### Data extracts

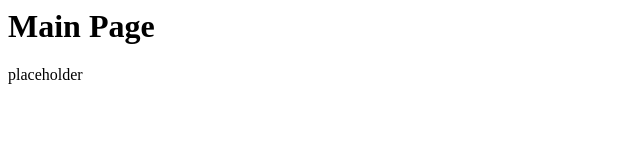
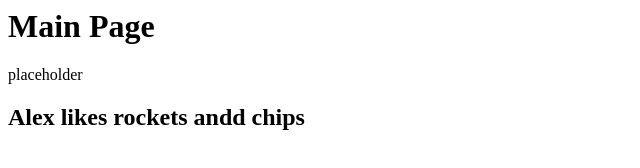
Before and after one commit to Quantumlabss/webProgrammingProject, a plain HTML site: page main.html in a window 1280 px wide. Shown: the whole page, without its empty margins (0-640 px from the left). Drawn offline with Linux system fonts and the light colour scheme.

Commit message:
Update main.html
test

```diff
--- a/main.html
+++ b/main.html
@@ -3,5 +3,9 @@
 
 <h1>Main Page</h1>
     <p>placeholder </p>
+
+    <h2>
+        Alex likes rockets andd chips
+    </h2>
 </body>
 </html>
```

######
### Data extracts

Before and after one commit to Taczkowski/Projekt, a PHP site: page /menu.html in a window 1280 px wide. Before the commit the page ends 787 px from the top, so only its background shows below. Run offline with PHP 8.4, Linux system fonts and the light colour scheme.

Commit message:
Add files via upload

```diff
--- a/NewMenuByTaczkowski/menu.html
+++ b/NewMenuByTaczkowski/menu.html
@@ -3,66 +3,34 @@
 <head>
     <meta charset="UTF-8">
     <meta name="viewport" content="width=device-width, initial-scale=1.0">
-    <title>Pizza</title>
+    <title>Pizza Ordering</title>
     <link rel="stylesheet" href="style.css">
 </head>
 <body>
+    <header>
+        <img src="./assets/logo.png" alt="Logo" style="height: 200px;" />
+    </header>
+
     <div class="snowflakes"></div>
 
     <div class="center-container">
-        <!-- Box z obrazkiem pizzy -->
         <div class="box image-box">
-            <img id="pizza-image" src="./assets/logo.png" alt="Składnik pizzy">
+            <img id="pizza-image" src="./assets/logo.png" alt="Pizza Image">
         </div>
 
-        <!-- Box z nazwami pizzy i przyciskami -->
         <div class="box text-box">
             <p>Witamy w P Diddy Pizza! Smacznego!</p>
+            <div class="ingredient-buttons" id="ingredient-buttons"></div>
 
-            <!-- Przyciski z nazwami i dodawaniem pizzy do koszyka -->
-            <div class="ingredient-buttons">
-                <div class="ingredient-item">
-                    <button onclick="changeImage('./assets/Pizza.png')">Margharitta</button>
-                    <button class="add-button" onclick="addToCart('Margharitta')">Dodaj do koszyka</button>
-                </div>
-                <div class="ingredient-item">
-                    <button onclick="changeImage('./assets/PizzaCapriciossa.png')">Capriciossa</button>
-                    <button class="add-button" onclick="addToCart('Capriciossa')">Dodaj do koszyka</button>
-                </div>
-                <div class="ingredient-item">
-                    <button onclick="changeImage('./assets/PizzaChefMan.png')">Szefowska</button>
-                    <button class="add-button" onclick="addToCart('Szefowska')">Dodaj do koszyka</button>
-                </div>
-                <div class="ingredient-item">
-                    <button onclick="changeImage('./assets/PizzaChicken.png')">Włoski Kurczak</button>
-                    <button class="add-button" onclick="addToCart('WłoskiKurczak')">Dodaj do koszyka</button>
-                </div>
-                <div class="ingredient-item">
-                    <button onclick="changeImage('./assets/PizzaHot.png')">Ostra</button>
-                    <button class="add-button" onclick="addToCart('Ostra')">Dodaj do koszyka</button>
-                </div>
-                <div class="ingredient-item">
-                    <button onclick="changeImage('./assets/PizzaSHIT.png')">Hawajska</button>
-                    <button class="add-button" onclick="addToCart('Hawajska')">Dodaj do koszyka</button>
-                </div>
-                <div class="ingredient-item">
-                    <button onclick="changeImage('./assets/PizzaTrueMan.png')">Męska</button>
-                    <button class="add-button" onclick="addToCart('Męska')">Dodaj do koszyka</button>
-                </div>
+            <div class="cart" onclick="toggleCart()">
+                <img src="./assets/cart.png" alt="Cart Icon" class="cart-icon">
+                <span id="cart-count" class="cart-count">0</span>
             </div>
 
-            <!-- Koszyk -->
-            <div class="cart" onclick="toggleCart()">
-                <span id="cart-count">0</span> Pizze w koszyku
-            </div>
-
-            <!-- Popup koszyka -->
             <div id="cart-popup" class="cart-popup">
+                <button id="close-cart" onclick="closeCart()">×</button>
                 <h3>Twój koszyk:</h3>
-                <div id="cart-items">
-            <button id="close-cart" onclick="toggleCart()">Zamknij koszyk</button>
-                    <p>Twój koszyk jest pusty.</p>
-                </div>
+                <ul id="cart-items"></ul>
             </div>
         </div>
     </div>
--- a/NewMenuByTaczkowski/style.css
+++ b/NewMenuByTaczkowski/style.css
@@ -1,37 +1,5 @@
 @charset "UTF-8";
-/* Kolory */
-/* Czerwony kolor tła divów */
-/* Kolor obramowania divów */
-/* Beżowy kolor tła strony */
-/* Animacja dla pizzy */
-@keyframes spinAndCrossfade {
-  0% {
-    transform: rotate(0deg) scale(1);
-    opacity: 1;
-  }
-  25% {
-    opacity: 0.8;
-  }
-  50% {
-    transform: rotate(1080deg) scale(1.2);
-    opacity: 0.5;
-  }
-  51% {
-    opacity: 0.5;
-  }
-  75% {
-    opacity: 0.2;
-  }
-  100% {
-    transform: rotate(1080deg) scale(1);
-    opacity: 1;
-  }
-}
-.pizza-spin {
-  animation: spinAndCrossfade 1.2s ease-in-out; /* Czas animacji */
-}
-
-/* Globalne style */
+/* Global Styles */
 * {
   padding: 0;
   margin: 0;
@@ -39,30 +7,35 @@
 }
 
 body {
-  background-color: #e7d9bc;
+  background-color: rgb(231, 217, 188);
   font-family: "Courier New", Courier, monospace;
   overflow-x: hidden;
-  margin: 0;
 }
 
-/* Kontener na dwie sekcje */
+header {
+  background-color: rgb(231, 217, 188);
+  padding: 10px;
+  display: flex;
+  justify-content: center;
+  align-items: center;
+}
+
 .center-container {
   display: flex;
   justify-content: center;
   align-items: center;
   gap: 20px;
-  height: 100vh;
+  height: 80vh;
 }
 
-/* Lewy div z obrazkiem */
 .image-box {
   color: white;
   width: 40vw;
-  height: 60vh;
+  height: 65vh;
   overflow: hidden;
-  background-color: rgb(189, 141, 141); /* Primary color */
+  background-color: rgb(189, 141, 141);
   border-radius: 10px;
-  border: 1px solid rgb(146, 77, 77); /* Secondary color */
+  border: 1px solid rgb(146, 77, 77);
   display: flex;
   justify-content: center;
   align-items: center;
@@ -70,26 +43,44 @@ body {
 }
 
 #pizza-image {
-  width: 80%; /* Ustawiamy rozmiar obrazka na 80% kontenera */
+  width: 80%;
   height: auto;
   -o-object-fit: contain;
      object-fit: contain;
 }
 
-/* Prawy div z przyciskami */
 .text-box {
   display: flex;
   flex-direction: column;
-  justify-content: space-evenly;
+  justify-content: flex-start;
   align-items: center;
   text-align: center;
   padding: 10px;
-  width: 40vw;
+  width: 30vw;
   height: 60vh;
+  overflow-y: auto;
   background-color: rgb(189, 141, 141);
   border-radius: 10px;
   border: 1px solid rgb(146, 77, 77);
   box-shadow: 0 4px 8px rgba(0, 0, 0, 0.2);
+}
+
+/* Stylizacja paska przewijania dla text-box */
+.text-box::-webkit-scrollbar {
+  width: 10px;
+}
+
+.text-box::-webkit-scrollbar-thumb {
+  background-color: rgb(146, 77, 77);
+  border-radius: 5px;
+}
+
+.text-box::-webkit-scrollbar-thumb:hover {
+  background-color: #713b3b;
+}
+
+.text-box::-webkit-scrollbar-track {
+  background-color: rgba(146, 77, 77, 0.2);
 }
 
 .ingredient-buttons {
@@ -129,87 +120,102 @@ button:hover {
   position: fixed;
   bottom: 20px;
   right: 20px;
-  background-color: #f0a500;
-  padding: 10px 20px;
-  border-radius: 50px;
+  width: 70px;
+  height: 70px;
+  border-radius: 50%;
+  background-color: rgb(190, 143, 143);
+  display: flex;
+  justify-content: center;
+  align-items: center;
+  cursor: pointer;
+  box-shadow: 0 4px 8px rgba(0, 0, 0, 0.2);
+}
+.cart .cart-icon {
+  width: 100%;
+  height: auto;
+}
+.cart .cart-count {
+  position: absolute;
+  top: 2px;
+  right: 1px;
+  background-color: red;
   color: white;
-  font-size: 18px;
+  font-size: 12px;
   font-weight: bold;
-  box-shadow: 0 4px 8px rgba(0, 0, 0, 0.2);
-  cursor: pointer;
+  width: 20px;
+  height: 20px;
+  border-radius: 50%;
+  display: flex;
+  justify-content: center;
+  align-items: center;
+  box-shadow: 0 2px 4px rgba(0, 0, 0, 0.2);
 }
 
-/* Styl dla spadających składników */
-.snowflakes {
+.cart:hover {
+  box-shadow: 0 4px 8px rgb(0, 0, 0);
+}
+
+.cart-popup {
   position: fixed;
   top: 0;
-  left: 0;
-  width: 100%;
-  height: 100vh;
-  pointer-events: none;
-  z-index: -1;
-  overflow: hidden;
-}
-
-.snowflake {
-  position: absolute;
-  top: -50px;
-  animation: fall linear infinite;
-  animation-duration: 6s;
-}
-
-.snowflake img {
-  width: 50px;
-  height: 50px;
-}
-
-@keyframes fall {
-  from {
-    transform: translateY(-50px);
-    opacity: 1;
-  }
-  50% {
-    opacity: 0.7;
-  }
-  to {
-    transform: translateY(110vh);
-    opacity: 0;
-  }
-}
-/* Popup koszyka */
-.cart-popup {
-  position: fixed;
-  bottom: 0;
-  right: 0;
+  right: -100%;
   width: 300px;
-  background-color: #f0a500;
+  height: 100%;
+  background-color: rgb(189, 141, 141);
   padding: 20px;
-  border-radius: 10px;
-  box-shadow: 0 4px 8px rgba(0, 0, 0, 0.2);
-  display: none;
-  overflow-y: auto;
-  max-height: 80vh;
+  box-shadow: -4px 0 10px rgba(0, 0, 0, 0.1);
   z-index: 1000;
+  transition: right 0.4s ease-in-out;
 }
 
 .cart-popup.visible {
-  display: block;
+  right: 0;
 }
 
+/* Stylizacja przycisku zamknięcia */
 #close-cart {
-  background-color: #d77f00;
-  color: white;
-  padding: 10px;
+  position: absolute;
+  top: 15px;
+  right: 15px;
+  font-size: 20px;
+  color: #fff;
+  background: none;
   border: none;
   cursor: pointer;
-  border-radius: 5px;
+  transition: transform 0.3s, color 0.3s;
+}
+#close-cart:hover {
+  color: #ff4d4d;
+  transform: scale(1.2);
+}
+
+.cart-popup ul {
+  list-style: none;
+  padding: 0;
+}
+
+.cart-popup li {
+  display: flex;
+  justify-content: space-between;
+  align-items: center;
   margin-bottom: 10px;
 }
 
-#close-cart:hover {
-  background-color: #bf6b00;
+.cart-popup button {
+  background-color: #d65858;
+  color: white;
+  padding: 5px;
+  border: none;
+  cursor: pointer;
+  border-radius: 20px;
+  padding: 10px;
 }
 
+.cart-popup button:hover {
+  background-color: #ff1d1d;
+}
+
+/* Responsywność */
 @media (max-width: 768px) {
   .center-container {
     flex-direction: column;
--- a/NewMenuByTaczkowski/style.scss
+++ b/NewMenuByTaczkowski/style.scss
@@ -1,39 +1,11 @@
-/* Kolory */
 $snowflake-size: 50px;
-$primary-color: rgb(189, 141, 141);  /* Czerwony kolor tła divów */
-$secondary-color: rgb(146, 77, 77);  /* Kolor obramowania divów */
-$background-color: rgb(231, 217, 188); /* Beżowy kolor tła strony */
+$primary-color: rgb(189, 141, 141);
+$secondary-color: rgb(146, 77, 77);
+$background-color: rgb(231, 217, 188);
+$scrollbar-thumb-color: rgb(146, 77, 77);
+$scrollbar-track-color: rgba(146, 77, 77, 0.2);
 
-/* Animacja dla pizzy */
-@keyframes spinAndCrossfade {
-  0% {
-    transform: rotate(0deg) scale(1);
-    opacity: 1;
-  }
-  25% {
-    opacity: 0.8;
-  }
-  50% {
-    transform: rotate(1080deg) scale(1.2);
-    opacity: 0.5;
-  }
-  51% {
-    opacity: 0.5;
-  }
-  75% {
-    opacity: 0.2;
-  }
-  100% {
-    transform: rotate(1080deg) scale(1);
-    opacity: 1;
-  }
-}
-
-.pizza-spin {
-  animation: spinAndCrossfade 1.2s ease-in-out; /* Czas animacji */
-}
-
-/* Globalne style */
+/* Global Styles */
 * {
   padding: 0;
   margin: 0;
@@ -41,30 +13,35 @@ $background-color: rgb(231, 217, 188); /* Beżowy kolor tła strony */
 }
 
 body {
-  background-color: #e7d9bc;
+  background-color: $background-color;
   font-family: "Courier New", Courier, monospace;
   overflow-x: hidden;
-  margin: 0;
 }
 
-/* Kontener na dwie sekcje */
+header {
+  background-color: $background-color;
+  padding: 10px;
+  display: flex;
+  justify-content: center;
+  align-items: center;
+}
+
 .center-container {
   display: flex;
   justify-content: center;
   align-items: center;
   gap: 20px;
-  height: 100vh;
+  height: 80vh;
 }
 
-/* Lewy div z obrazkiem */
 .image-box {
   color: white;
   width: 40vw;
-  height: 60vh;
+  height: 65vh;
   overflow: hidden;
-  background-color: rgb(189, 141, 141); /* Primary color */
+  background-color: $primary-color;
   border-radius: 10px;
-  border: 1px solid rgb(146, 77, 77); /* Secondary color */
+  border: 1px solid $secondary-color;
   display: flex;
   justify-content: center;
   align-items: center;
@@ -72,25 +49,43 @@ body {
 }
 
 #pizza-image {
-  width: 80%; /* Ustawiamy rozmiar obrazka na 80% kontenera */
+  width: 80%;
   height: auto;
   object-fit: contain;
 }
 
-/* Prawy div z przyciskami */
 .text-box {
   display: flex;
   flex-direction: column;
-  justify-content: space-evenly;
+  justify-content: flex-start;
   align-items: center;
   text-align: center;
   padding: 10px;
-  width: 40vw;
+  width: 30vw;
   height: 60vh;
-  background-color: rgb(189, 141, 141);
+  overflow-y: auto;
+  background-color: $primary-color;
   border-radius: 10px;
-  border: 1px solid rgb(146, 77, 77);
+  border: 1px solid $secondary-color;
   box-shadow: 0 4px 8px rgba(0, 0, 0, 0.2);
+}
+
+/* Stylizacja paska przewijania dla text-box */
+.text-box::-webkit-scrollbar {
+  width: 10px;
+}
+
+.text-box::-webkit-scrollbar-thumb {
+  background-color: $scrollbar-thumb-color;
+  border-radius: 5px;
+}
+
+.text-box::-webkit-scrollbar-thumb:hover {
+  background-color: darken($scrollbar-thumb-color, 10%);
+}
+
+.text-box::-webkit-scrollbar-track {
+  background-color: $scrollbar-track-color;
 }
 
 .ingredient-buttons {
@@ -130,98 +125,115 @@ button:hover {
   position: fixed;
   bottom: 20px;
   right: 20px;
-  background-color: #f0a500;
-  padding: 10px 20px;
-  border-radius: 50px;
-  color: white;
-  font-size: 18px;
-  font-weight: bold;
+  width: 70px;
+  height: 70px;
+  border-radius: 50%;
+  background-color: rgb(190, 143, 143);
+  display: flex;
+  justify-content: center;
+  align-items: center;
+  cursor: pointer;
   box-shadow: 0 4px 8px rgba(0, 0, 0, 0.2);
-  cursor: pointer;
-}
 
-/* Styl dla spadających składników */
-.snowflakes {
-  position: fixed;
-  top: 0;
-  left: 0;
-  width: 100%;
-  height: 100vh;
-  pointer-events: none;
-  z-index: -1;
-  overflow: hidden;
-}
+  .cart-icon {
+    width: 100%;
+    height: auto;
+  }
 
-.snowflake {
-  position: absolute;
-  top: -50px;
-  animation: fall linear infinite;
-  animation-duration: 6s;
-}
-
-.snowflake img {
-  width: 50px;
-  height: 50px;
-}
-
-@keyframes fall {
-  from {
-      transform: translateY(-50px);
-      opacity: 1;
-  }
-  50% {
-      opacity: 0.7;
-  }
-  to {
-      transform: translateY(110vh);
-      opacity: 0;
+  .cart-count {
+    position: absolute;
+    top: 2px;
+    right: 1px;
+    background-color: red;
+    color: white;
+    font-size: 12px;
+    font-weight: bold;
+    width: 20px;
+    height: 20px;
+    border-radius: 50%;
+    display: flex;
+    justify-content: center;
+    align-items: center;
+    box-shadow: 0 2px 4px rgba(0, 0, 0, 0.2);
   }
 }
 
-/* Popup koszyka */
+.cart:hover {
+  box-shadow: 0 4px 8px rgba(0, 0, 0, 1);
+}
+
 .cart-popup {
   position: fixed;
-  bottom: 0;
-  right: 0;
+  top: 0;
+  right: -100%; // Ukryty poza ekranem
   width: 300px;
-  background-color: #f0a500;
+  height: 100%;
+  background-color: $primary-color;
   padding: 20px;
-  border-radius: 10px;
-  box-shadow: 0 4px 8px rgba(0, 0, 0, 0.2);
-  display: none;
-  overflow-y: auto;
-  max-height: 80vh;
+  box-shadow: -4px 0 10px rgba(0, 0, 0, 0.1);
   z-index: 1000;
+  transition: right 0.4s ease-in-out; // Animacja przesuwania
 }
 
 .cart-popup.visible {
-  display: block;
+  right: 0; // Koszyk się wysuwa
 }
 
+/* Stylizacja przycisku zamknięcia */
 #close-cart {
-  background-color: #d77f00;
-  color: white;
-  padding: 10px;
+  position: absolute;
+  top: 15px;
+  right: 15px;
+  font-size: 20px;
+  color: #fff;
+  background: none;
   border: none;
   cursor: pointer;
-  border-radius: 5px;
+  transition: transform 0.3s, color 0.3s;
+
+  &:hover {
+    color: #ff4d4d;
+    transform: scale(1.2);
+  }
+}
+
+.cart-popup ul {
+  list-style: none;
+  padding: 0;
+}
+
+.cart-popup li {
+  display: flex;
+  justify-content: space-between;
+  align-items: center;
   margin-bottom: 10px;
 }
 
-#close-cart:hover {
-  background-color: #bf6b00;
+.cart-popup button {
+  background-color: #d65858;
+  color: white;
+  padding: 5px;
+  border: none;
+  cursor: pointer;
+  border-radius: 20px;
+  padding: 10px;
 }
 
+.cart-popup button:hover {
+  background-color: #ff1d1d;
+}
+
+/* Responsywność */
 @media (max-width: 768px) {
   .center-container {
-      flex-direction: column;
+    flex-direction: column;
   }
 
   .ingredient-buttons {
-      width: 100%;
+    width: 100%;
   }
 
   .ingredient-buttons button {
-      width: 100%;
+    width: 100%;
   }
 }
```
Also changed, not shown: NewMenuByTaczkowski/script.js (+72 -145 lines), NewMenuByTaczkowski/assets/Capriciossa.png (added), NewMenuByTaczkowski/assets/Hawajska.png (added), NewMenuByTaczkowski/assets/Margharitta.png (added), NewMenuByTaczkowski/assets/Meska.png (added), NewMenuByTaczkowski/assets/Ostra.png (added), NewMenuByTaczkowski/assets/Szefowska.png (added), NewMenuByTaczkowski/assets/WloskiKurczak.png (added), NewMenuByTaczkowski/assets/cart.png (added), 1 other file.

######

Scan the material above and copy every line that holds the string "offline".

## Task output
Before and after one commit to Quantumlabss/webProgrammingProject, a plain HTML site: page main.html in a window 1280 px wide. Shown: the whole page, without its empty margins (0-640 px from the left). Drawn offline with Linux system fonts and the light colour scheme.
Before and after one commit to Taczkowski/Projekt, a PHP site: page /menu.html in a window 1280 px wide. Before the commit the page ends 787 px from the top, so only its background shows below. Run offline with PHP 8.4, Linux system fonts and the light colour scheme.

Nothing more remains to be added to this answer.